Most firms are well on their “paperless” way and have adopted digital technologies and processes within their internal practices. Unfortunately, many of these same firms have not been as effective at getting their clients to use available digital tools, with many clients still opting for manual delivery of tax source documents, returns and financial statements. Portal adoption by clients can make a significant difference to both the firm and the clients if presented in the proper manner, and now’s the time to promote portal usage! While digital delivery of tax returns and financial reports is an obvious purpose for portal usage, many firms are also using them to deliver client tax organizers, engagement letters, electronic filing authorizations and invoices. This use can translate into significant savings for firms with a portal system that integrates natively with their tax application. This article looks at why firms should be educating everyone on portal use and reviews successful selection and implementation of a portal solution.
7 Portal Talking Points Everyone in the Firm Should be Able to Share with Clients
1. Almost everyone is already familiar with using a portal for services such as online banking or payroll, so putting one to work for accounting needs is the next natural step.
2. Portals are among the most secure ways of transferring information both to and from clients. Most CPA vendor-hosted portals are housed in enterprise-class data centers and run by teams of IT/security personnel who continuously monitor activity, a luxury that few firms can afford themselves.
3. Portals offer 24/7 accessibility via Internet-enabled devices to upload or access files, which is just not possible with paper files available only in one place at one time.
4. Portals notify the recipient whenever a file is uploaded or accessed, which means more timely access to the files at the convenience of the recipient.
5. Portals are bi-directional in that they can be used by both the firm and clients or trusted third parties to transfer information digitally. Most portals today make it possible to limit who can see which specific files or who can have access in “read only” format.
6. Portals allow for larger file size transfers, such as huge PDFs or QuickBooks files, which are often too big for email systems.
7. Portals promote a more eco-friendly environment, using digital files sent electronically rather than paper files moved by people.
Educating Firm Users
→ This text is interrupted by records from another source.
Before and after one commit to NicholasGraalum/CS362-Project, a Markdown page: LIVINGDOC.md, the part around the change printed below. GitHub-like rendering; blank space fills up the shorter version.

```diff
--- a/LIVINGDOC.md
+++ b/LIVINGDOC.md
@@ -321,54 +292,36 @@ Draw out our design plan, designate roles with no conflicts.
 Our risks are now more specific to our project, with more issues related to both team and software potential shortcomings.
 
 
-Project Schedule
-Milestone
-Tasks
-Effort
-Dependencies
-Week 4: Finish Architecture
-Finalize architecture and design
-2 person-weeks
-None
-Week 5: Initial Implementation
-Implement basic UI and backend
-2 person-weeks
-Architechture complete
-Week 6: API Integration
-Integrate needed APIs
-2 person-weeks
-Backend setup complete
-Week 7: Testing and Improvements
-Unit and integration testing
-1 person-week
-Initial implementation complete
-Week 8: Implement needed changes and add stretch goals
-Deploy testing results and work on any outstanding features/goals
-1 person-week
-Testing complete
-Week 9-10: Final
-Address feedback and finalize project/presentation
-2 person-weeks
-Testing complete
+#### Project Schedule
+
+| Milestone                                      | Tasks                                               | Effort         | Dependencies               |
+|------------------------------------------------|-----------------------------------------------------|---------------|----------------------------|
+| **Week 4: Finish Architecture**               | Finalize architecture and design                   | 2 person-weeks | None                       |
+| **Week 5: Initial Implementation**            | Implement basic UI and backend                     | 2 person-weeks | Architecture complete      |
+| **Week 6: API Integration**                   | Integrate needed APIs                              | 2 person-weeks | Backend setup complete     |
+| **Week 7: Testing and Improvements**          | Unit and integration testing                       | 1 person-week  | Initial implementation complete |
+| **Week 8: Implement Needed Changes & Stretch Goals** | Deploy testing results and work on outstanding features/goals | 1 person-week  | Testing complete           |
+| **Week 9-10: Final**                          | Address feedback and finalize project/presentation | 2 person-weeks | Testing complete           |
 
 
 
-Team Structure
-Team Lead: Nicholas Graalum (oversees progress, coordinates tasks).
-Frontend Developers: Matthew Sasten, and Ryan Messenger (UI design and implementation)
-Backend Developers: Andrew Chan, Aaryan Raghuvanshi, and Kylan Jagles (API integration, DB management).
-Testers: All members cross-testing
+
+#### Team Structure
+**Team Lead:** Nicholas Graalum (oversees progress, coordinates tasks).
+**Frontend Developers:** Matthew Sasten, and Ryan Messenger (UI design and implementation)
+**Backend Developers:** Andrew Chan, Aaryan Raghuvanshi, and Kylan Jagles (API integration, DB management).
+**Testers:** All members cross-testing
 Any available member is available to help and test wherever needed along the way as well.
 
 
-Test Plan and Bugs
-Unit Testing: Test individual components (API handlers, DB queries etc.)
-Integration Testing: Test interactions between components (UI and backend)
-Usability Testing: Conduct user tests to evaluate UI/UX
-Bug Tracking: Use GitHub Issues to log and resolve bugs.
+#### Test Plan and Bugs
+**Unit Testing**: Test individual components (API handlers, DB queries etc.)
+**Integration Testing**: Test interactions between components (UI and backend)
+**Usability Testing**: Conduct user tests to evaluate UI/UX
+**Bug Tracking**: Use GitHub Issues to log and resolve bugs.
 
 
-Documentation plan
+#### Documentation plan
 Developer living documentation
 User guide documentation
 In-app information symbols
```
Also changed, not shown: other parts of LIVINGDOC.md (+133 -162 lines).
The first step in promoting portal usage is to educate all owners and staff on these talking points and expecting them to use portals regularly so they are more apt and able to promote usage to clients. This can be accomplished for owners by allowing them to deliver internal reports and firm financials only through the portals. For employees, delivery of paystubs or other personal productivity reports via portals will help get them accustomed to them. Once they become familiar with the nuances of their portal, they will be in a better position to educate clients on the benefits and let them know that the firm trusts the portal for its own internal needs.
Selecting a Portal
What’s the best starting point for portal usage? The first step would be to consider which portal solutions natively integrate with the tax application. Today’s leading tax applications allow for easy publishing of PDF images of tax returns and organizers to the portal with a few keystrokes, including automatic notification to the client via a system-generated email. This is an effective process because the recipient’s portals are linked to the specific client file and the possibility of incorrectly posting an item is dramatically reduced. The second place to look would be to the firm’s workflow or document management tool where final digital documents are archived. These portal solutions may require an additional step to move the file and notify the client. The third option would be to select a stand-alone portal solution, in which case firms should look for a product that can be integrated into the firm’s website. These products are usually less expensive but require that each file placed in the portal manually and they have less email/notification functionality.
Encouraging Client Use
Educating clients upfront is crucial to successful adoption. Consider beginning by calling business users whose use would involve both individual and corporate documents. Using screen-viewing software, such as GoToMyPC, LogMeIn or Join.me, will allow the firm representatives to walk the client through the process and answer any questions about uploading or downloading files. Many firms introduce portals to clients in the initial call or email by telling them that this is how they will be working with clients going forward and outlining the benefits to the client. Firms should also explain how clients can access the portal through the firm website and show them links to help functions, including frequently asked questions, information on resetting passwords and tutorials on portal usage. Publishing links to these resources on the same webpage as the portal will make it convenient for the client to access them at their convenience.
For annual tax return clients, a personal phone call or walk through may not be cost effective and email or physical mail notification may be the more practical solution. Again, many of the integrated portals have streamlined delivery capabilities that feature embedded links within a notification email sent in advance of the busy season. Pushing the majority of organizers and returns to these clients with embedded instructions and support and then educating administrative personnel to respond to questions will help clients adopt portal usage. There will be a small percentage of clients who don’t have email or Internet access or who choose not to utilize the portal, but these users can be expected to be the exception and not the rule.
With the next busy season just around the corner, firms have the opportunity to implement streamlined processes that will help them service clients more effectively and provide increased benefits to both the clients and the firm.
This article was originally published in the November 2012 issue of The Practicing CPA, a publication of the American Institute of Certified Public Accountants.